• **WHAT IS EXPECTED**
Tally the lines below that hold the string "padding", and report the tally by itself.

• **EXERCISE INPUTS**

•••••

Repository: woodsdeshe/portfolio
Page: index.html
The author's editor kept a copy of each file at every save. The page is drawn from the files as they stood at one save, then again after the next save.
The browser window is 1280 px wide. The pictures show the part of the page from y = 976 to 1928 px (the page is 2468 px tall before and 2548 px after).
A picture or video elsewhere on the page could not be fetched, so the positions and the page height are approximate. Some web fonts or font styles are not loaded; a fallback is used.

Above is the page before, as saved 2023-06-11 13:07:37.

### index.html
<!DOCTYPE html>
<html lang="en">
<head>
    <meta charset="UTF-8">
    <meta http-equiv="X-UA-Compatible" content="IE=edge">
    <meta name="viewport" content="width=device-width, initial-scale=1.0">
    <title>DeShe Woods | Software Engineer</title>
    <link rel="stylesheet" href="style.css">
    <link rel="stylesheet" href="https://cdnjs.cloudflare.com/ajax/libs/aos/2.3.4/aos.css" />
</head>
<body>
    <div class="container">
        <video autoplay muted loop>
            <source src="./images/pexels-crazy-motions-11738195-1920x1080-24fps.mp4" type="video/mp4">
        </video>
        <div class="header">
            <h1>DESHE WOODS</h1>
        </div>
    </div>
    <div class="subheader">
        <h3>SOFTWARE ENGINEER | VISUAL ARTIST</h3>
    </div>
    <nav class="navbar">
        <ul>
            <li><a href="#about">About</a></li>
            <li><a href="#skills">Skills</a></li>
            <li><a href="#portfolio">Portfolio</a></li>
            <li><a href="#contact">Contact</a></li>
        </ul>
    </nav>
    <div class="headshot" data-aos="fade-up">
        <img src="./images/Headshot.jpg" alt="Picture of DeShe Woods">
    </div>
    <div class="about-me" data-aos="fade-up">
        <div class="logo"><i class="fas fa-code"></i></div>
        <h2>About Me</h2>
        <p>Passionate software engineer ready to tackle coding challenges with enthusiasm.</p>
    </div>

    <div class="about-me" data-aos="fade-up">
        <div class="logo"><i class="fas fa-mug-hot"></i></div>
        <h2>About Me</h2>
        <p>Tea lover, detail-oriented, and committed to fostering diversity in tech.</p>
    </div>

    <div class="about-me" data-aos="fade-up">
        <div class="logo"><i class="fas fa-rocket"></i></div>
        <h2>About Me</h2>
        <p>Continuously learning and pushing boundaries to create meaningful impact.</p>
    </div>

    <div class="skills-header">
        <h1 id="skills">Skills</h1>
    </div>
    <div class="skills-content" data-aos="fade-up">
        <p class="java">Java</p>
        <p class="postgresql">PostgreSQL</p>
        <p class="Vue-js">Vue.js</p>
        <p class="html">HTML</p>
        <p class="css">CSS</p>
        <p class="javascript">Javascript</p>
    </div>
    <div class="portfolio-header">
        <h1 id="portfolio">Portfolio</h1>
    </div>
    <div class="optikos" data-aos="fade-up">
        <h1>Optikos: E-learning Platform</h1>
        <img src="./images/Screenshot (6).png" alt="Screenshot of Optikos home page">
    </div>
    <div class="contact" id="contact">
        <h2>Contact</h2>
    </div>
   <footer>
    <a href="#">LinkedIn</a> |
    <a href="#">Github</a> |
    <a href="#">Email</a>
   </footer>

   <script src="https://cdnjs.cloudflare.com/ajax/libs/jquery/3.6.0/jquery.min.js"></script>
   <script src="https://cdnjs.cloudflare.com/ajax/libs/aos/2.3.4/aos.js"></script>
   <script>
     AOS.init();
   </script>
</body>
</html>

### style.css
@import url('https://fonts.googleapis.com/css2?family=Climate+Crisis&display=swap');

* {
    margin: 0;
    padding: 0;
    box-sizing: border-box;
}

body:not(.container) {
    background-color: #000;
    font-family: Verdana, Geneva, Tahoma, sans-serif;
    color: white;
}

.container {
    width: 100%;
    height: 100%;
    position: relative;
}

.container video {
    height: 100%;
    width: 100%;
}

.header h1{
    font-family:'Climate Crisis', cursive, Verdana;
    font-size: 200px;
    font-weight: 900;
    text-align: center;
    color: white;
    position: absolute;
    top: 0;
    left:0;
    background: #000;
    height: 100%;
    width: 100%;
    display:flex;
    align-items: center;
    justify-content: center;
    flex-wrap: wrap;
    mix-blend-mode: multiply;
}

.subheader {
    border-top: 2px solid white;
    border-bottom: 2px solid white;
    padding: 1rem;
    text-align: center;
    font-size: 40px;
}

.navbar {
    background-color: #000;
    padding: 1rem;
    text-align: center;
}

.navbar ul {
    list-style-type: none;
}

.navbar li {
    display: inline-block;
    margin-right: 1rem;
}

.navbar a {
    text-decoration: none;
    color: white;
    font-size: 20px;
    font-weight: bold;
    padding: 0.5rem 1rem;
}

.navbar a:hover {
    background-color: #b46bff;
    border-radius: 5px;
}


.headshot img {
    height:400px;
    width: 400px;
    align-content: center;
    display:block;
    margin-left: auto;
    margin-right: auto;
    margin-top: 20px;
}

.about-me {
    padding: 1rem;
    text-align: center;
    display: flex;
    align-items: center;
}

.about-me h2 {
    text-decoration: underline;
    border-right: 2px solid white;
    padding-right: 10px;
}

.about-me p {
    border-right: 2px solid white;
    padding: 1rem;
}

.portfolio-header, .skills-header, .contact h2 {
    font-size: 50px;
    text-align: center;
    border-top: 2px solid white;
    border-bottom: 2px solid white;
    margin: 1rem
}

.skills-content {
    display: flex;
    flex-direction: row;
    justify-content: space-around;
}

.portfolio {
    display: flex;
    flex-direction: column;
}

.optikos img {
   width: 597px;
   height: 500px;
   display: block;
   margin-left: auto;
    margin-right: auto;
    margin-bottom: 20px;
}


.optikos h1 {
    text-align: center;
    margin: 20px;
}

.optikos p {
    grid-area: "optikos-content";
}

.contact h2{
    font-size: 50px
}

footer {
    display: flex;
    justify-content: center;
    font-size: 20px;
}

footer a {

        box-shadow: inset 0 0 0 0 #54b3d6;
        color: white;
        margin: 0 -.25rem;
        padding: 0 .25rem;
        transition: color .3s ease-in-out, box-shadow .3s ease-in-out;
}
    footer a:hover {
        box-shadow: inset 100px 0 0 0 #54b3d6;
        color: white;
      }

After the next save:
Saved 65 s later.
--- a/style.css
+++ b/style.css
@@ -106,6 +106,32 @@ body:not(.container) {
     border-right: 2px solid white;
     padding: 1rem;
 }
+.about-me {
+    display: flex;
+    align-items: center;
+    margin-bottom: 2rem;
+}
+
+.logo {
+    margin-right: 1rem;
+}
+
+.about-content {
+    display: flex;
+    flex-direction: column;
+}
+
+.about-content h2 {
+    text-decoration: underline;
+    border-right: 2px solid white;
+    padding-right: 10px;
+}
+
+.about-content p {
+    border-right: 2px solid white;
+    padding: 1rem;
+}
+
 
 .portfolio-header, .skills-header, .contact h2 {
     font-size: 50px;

•••••

• **RESPONSE**
11